# Assignment
Search the data for the word "column" and copy out every line that has it.

# Available data
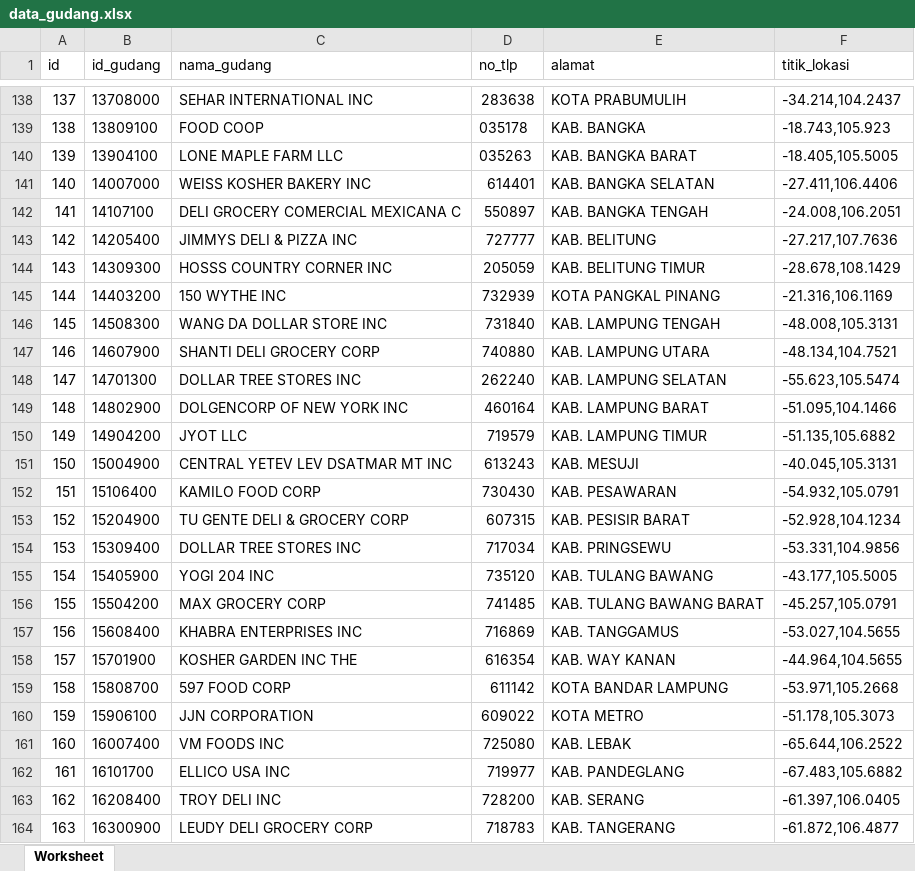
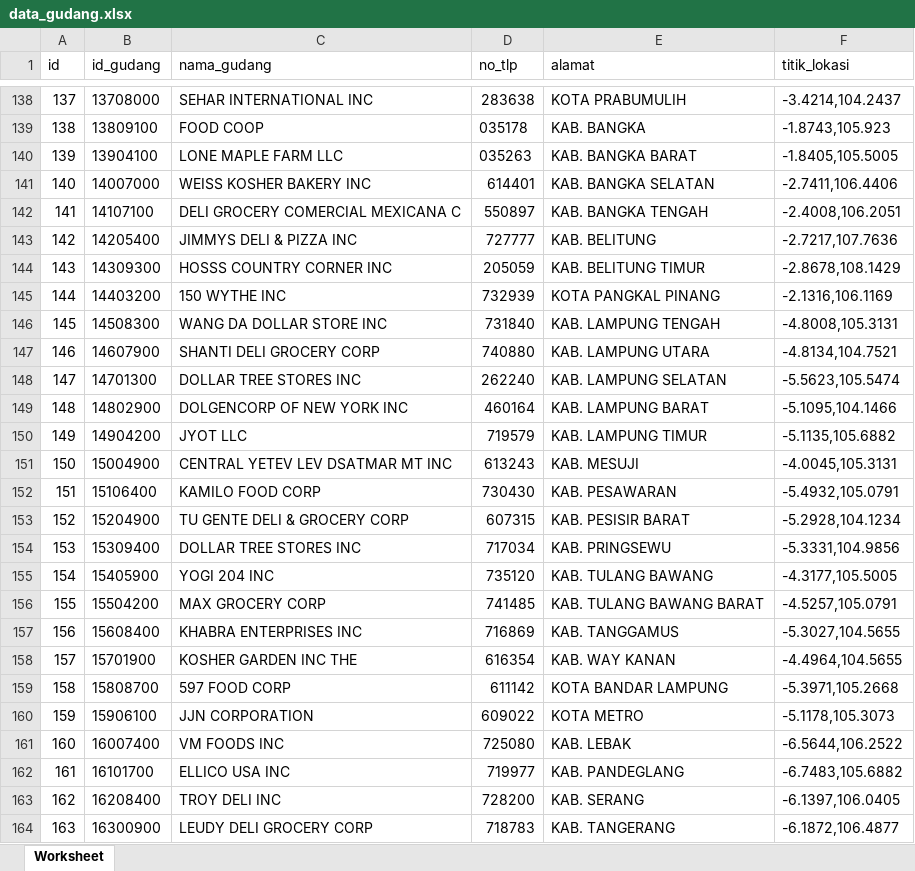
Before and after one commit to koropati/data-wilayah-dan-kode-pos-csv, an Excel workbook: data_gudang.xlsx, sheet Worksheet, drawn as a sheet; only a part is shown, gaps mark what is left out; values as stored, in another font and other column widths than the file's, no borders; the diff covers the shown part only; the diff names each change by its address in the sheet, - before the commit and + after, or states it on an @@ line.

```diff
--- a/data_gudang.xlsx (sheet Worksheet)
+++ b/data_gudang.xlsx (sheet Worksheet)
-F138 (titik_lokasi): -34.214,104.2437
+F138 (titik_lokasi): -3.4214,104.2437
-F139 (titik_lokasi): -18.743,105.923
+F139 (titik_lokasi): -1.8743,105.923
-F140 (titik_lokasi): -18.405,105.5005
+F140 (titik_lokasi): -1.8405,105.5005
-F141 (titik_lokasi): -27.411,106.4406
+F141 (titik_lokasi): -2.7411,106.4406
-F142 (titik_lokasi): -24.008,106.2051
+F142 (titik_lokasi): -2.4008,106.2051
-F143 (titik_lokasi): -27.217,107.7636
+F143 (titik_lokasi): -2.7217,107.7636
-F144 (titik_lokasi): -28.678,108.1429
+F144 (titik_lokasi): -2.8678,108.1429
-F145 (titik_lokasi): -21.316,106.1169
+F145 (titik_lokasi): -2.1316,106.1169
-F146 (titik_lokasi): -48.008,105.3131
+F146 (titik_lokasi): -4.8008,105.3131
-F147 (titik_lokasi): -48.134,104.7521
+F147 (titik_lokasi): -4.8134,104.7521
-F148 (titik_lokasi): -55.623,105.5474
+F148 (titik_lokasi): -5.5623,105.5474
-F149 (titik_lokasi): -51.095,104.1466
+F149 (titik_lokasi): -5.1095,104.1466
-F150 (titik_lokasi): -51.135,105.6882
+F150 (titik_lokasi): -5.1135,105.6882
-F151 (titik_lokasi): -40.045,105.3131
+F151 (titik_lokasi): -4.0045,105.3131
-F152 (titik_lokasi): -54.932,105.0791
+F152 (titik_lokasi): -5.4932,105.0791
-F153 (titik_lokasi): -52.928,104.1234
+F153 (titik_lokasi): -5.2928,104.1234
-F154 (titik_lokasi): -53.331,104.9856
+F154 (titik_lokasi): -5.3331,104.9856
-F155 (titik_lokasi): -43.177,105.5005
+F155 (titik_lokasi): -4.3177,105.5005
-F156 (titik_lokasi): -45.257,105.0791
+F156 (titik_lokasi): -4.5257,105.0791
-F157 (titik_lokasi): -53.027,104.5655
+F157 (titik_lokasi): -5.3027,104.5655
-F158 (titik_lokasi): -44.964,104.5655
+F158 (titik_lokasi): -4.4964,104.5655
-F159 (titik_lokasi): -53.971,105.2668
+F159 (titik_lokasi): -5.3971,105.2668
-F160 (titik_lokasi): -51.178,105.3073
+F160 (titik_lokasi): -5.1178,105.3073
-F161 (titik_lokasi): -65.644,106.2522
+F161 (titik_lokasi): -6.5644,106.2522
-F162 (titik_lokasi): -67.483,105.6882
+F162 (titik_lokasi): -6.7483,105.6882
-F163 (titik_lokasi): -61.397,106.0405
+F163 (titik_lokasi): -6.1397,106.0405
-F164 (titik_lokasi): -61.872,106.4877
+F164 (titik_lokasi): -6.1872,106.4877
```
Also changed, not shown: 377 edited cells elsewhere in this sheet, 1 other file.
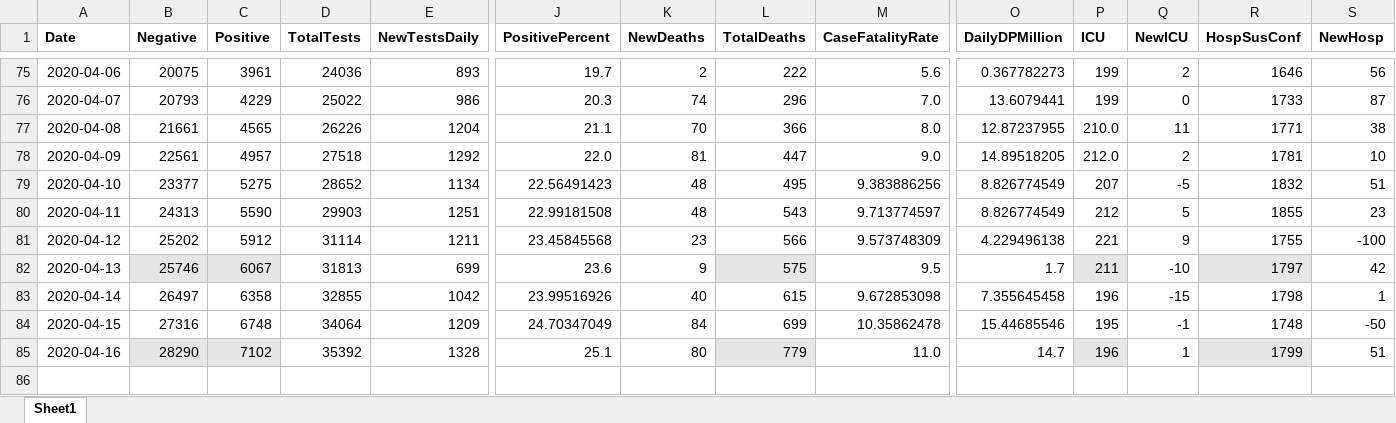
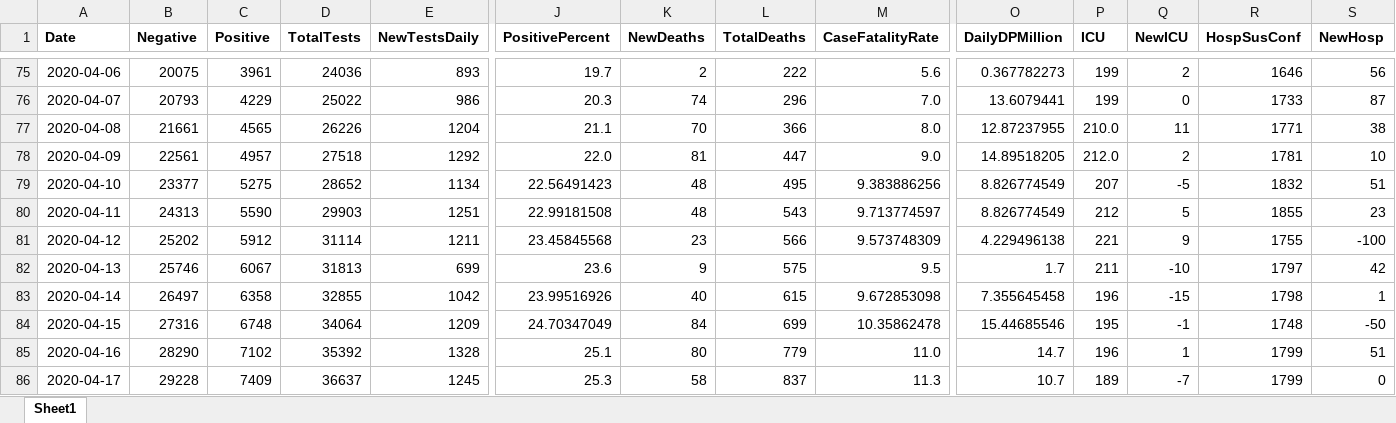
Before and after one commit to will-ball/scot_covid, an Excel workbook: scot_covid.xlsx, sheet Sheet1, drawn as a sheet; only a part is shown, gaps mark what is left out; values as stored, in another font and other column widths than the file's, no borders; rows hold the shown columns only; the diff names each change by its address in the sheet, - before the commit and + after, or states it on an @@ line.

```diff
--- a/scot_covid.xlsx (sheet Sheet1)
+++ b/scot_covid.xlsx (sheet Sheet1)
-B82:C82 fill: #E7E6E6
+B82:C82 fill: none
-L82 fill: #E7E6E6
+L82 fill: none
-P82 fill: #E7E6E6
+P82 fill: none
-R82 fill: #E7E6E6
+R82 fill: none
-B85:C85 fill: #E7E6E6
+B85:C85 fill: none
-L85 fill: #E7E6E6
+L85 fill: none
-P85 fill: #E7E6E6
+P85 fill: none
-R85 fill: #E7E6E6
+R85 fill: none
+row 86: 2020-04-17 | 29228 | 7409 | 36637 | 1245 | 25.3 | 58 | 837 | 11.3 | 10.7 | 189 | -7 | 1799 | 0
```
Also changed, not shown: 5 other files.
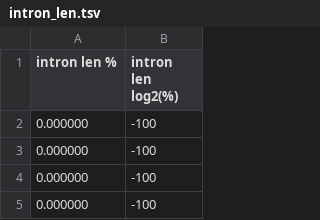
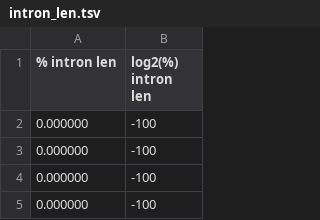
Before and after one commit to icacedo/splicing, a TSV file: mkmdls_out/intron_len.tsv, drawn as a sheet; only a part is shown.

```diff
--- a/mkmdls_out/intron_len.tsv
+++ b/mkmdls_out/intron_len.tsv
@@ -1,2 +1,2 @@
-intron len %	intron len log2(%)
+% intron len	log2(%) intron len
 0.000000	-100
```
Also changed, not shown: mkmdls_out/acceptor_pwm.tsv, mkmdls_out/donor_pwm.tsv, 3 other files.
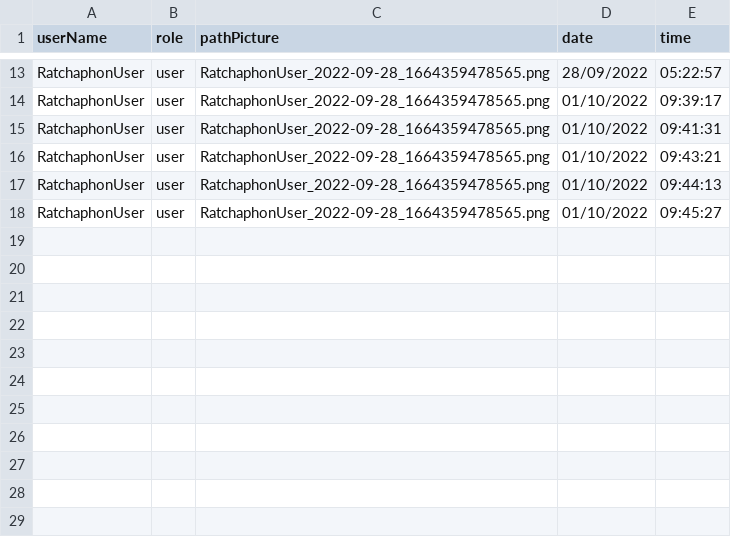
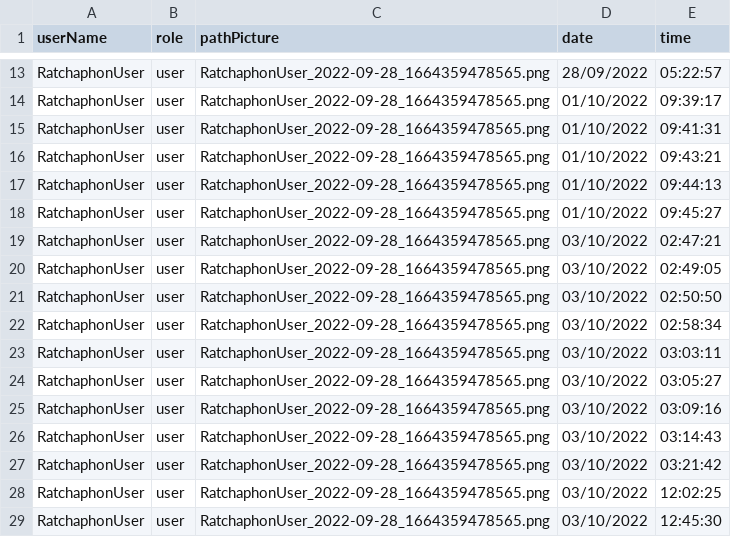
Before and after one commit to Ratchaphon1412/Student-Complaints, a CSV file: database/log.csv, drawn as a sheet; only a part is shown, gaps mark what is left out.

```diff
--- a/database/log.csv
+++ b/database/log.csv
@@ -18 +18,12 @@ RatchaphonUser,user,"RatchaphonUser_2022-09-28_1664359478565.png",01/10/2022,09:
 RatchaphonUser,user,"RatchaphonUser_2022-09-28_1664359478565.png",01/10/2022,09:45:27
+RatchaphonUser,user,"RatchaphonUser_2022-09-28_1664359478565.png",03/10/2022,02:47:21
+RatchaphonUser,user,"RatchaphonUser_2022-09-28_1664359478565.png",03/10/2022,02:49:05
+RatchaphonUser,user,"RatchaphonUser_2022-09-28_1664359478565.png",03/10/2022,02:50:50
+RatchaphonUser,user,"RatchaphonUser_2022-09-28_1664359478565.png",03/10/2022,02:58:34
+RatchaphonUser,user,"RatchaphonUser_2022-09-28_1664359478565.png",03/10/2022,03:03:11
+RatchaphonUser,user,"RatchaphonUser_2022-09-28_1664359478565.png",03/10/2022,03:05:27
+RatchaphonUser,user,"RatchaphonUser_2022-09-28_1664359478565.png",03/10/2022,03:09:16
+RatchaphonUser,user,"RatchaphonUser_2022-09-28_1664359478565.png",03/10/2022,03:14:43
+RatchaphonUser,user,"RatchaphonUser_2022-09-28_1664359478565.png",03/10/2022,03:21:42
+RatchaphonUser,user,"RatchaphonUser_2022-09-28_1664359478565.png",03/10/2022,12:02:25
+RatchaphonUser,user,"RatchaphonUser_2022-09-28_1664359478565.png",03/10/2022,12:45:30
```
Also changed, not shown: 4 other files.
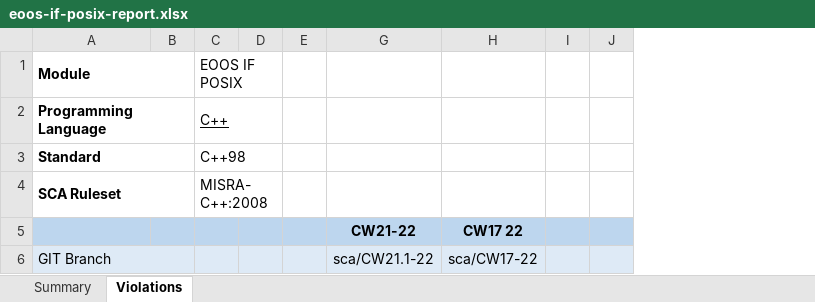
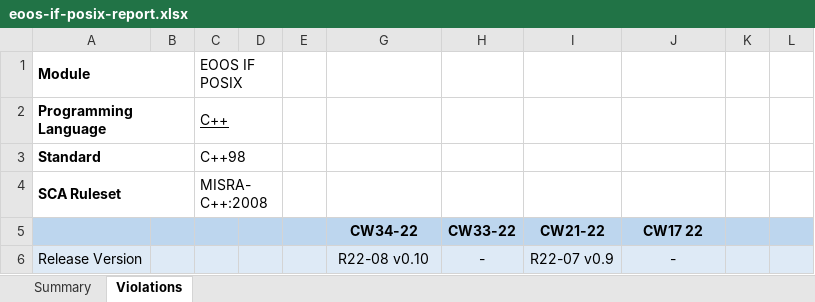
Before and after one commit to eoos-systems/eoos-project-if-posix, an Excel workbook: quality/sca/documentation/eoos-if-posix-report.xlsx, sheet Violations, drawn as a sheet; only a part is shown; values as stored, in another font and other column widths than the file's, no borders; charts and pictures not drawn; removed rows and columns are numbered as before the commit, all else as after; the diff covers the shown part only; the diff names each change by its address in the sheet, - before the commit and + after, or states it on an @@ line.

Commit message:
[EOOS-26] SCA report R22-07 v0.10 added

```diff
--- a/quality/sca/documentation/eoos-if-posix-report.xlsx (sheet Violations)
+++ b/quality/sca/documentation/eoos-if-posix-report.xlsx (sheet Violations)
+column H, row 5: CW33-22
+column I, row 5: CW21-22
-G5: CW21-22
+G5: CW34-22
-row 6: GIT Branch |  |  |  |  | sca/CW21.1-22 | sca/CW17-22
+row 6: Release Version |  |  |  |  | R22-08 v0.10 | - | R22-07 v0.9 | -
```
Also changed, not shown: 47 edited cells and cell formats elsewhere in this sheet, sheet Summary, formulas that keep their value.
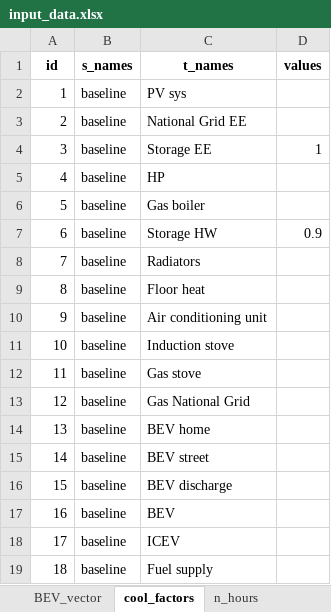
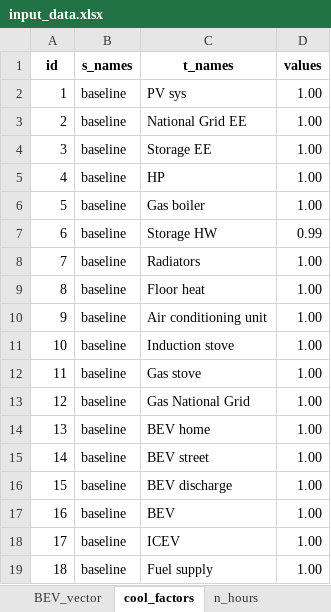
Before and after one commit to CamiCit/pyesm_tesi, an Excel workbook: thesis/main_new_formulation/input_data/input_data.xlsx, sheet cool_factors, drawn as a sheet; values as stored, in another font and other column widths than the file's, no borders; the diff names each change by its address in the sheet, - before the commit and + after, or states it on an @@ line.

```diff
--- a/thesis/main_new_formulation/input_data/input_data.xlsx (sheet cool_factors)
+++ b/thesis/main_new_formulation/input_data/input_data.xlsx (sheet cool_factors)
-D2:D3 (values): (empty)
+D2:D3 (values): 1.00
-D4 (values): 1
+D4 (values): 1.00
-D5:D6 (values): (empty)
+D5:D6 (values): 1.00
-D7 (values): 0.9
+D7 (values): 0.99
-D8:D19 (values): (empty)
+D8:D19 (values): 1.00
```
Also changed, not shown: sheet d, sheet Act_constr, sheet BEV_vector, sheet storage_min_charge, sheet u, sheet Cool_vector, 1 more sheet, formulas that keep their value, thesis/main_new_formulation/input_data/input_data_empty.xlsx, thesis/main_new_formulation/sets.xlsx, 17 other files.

# Response area
Before and after one commit to koropati/data-wilayah-dan-kode-pos-csv, an Excel workbook: data_gudang.xlsx, sheet Worksheet, drawn as a sheet; only a part is shown, gaps mark what is left out; values as stored, in another font and other column widths than the file's, no borders; the diff covers the shown part only; the diff names each change by its address in the sheet, - before the commit and + after, or states it on an @@ line.
Before and after one commit to will-ball/scot_covid, an Excel workbook: scot_covid.xlsx, sheet Sheet1, drawn as a sheet; only a part is shown, gaps mark what is left out; values as stored, in another font and other column widths than the file's, no borders; rows hold the shown columns only; the diff names each change by its address in the sheet, - before the commit and + after, or states it on an @@ line.
Before and after one commit to eoos-systems/eoos-project-if-posix, an Excel workbook: quality/sca/documentation/eoos-if-posix-report.xlsx, sheet Violations, drawn as a sheet; only a part is shown; values as stored, in another font and other column widths than the file's, no borders; charts and pictures not drawn; removed rows and columns are numbered as before the commit, all else as after; the diff covers the shown part only; the diff names each change by its address in the sheet, - before the commit and + after, or states it on an @@ line.
+column H, row 5: CW33-22
+column I, row 5: CW21-22
Before and after one commit to CamiCit/pyesm_tesi, an Excel workbook: thesis/main_new_formulation/input_data/input_data.xlsx, sheet cool_factors, drawn as a sheet; values as stored, in another font and other column widths than the file's, no borders; the diff names each change by its address in the sheet, - before the commit and + after, or states it on an @@ line.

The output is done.